■ YOUR TASK: Could you return all of the data exactly as given?

■ DATA FOR ANALYSIS:

*****

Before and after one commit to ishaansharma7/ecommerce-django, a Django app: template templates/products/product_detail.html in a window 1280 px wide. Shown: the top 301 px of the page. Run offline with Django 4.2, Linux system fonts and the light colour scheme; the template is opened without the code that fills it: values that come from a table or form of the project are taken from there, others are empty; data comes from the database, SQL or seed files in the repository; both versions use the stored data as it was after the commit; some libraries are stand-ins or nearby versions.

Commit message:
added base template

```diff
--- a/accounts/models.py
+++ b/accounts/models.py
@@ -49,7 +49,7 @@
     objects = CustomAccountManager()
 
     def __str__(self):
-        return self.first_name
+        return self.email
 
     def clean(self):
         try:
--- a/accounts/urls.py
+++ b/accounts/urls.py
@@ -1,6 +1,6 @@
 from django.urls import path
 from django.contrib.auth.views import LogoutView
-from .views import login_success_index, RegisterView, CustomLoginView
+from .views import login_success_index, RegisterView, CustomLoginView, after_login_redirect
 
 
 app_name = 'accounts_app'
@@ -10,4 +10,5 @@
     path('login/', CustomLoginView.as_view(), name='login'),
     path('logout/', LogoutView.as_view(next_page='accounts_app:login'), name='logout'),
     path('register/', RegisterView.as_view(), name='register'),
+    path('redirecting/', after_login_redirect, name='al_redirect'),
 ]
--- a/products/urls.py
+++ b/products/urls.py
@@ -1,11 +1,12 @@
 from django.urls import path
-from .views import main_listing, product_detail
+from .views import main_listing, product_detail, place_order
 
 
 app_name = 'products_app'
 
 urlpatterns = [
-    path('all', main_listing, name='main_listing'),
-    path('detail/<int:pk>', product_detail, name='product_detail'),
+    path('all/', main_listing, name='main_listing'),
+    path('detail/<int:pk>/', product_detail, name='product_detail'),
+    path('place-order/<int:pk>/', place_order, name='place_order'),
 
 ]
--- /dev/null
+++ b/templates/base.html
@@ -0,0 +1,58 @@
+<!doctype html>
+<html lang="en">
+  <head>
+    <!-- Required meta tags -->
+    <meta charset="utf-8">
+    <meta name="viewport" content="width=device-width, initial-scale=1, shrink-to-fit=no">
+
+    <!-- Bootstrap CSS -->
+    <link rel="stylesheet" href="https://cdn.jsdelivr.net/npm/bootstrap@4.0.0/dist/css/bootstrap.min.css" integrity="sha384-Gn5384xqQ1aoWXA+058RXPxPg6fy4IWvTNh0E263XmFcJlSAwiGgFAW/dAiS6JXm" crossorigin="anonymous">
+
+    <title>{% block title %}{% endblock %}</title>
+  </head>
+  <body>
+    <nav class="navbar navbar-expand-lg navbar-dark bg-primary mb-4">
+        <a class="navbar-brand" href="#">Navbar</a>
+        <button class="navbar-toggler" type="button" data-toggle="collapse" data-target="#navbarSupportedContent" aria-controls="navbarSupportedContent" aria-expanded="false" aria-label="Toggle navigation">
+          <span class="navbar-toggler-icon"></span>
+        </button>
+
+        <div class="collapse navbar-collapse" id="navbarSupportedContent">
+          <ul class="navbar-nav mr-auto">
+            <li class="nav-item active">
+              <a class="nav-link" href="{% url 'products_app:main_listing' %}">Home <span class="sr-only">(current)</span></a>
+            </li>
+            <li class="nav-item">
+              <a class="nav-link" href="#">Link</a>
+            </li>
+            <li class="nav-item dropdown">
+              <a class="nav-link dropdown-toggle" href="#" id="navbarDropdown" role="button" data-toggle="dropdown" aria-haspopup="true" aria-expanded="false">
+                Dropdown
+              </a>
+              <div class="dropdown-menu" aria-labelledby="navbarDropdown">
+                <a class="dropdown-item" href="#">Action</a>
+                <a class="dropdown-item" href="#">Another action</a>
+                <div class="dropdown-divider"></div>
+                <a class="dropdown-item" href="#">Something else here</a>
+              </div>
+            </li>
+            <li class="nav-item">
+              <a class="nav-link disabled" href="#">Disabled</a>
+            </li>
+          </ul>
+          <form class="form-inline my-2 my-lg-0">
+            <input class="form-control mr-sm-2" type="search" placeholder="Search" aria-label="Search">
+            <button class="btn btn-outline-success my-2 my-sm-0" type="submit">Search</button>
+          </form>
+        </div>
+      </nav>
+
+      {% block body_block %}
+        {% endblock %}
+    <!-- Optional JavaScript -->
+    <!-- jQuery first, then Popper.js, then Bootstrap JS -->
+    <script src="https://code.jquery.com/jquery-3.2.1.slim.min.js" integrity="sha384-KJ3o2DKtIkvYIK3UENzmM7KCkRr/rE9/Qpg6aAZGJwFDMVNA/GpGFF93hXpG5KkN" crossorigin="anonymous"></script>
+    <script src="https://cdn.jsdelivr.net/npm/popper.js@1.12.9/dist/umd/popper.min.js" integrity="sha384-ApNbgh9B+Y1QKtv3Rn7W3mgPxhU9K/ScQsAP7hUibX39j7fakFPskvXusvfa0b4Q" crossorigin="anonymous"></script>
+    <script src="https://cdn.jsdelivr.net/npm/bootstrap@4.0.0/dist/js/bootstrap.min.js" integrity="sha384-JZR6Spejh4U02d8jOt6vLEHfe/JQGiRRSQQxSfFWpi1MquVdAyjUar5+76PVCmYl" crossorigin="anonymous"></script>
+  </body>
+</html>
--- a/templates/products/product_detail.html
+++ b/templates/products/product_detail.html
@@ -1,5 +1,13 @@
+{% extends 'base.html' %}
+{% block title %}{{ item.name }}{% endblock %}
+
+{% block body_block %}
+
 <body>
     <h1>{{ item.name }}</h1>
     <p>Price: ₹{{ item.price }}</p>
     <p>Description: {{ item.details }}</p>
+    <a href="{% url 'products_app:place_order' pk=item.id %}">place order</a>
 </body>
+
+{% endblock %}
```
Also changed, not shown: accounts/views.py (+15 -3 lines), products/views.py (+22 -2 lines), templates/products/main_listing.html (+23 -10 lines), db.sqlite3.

*****

■ SOLUTION TO THIS EXERCISE:
Before and after one commit to ishaansharma7/ecommerce-django, a Django app: template templates/products/product_detail.html in a window 1280 px wide. Shown: the top 301 px of the page. Run offline with Django 4.2, Linux system fonts and the light colour scheme; the template is opened without the code that fills it: values that come from a table or form of the project are taken from there, others are empty; data comes from the database, SQL or seed files in the repository; both versions use the stored data as it was after the commit; some libraries are stand-ins or nearby versions.

Commit message:
added base template

```diff
--- a/accounts/models.py
+++ b/accounts/models.py
@@ -49,7 +49,7 @@
     objects = CustomAccountManager()
 
     def __str__(self):
-        return self.first_name
+        return self.email
 
     def clean(self):
         try:
--- a/accounts/urls.py
+++ b/accounts/urls.py
@@ -1,6 +1,6 @@
 from django.urls import path
 from django.contrib.auth.views import LogoutView
-from .views import login_success_index, RegisterView, CustomLoginView
+from .views import login_success_index, RegisterView, CustomLoginView, after_login_redirect
 
 
 app_name = 'accounts_app'
@@ -10,4 +10,5 @@
     path('login/', CustomLoginView.as_view(), name='login'),
     path('logout/', LogoutView.as_view(next_page='accounts_app:login'), name='logout'),
     path('register/', RegisterView.as_view(), name='register'),
+    path('redirecting/', after_login_redirect, name='al_redirect'),
 ]
--- a/products/urls.py
+++ b/products/urls.py
@@ -1,11 +1,12 @@
 from django.urls import path
-from .views import main_listing, product_detail
+from .views import main_listing, product_detail, place_order
 
 
 app_name = 'products_app'
 
 urlpatterns = [
-    path('all', main_listing, name='main_listing'),
-    path('detail/<int:pk>', product_detail, name='product_detail'),
+    path('all/', main_listing, name='main_listing'),
+    path('detail/<int:pk>/', product_detail, name='product_detail'),
+    path('place-order/<int:pk>/', place_order, name='place_order'),
 
 ]
--- /dev/null
+++ b/templates/base.html
@@ -0,0 +1,58 @@
+<!doctype html>
+<html lang="en">
+  <head>
+    <!-- Required meta tags -->
+    <meta charset="utf-8">
+    <meta name="viewport" content="width=device-width, initial-scale=1, shrink-to-fit=no">
+
+    <!-- Bootstrap CSS -->
+    <link rel="stylesheet" href="https://cdn.jsdelivr.net/npm/bootstrap@4.0.0/dist/css/bootstrap.min.css" integrity="sha384-Gn5384xqQ1aoWXA+058RXPxPg6fy4IWvTNh0E263XmFcJlSAwiGgFAW/dAiS6JXm" crossorigin="anonymous">
+
+    <title>{% block title %}{% endblock %}</title>
+  </head>
+  <body>
+    <nav class="navbar navbar-expand-lg navbar-dark bg-primary mb-4">
+        <a class="navbar-brand" href="#">Navbar</a>
+        <button class="navbar-toggler" type="button" data-toggle="collapse" data-target="#navbarSupportedContent" aria-controls="navbarSupportedContent" aria-expanded="false" aria-label="Toggle navigation">
+          <span class="navbar-toggler-icon"></span>
+        </button>
+
+        <div class="collapse navbar-collapse" id="navbarSupportedContent">
+          <ul class="navbar-nav mr-auto">
+            <li class="nav-item active">
+              <a class="nav-link" href="{% url 'products_app:main_listing' %}">Home <span class="sr-only">(current)</span></a>
+            </li>
+            <li class="nav-item">
+              <a class="nav-link" href="#">Link</a>
+            </li>
+            <li class="nav-item dropdown">
+              <a class="nav-link dropdown-toggle" href="#" id="navbarDropdown" role="button" data-toggle="dropdown" aria-haspopup="true" aria-expanded="false">
+                Dropdown
+              </a>
+              <div class="dropdown-menu" aria-labelledby="navbarDropdown">
+                <a class="dropdown-item" href="#">Action</a>
+                <a class="dropdown-item" href="#">Another action</a>
+                <div class="dropdown-divider"></div>
+                <a class="dropdown-item" href="#">Something else here</a>
+              </div>
+            </li>
+            <li class="nav-item">
+              <a class="nav-link disabled" href="#">Disabled</a>
+            </li>
+          </ul>
+          <form class="form-inline my-2 my-lg-0">
+            <input class="form-control mr-sm-2" type="search" placeholder="Search" aria-label="Search">
+            <button class="btn btn-outline-success my-2 my-sm-0" type="submit">Search</button>
+          </form>
+        </div>
+      </nav>
+
+      {% block body_block %}
+        {% endblock %}
+    <!-- Optional JavaScript -->
+    <!-- jQuery first, then Popper.js, then Bootstrap JS -->
+    <script src="https://code.jquery.com/jquery-3.2.1.slim.min.js" integrity="sha384-KJ3o2DKtIkvYIK3UENzmM7KCkRr/rE9/Qpg6aAZGJwFDMVNA/GpGFF93hXpG5KkN" crossorigin="anonymous"></script>
+    <script src="https://cdn.jsdelivr.net/npm/popper.js@1.12.9/dist/umd/popper.min.js" integrity="sha384-ApNbgh9B+Y1QKtv3Rn7W3mgPxhU9K/ScQsAP7hUibX39j7fakFPskvXusvfa0b4Q" crossorigin="anonymous"></script>
+    <script src="https://cdn.jsdelivr.net/npm/bootstrap@4.0.0/dist/js/bootstrap.min.js" integrity="sha384-JZR6Spejh4U02d8jOt6vLEHfe/JQGiRRSQQxSfFWpi1MquVdAyjUar5+76PVCmYl" crossorigin="anonymous"></script>
+  </body>
+</html>
--- a/templates/products/product_detail.html
+++ b/templates/products/product_detail.html
@@ -1,5 +1,13 @@
+{% extends 'base.html' %}
+{% block title %}{{ item.name }}{% endblock %}
+
+{% block body_block %}
+
 <body>
     <h1>{{ item.name }}</h1>
     <p>Price: ₹{{ item.price }}</p>
     <p>Description: {{ item.details }}</p>
+    <a href="{% url 'products_app:place_order' pk=item.id %}">place order</a>
 </body>
+
+{% endblock %}
```
Also changed, not shown: accounts/views.py (+15 -3 lines), products/views.py (+22 -2 lines), templates/products/main_listing.html (+23 -10 lines), db.sqlite3.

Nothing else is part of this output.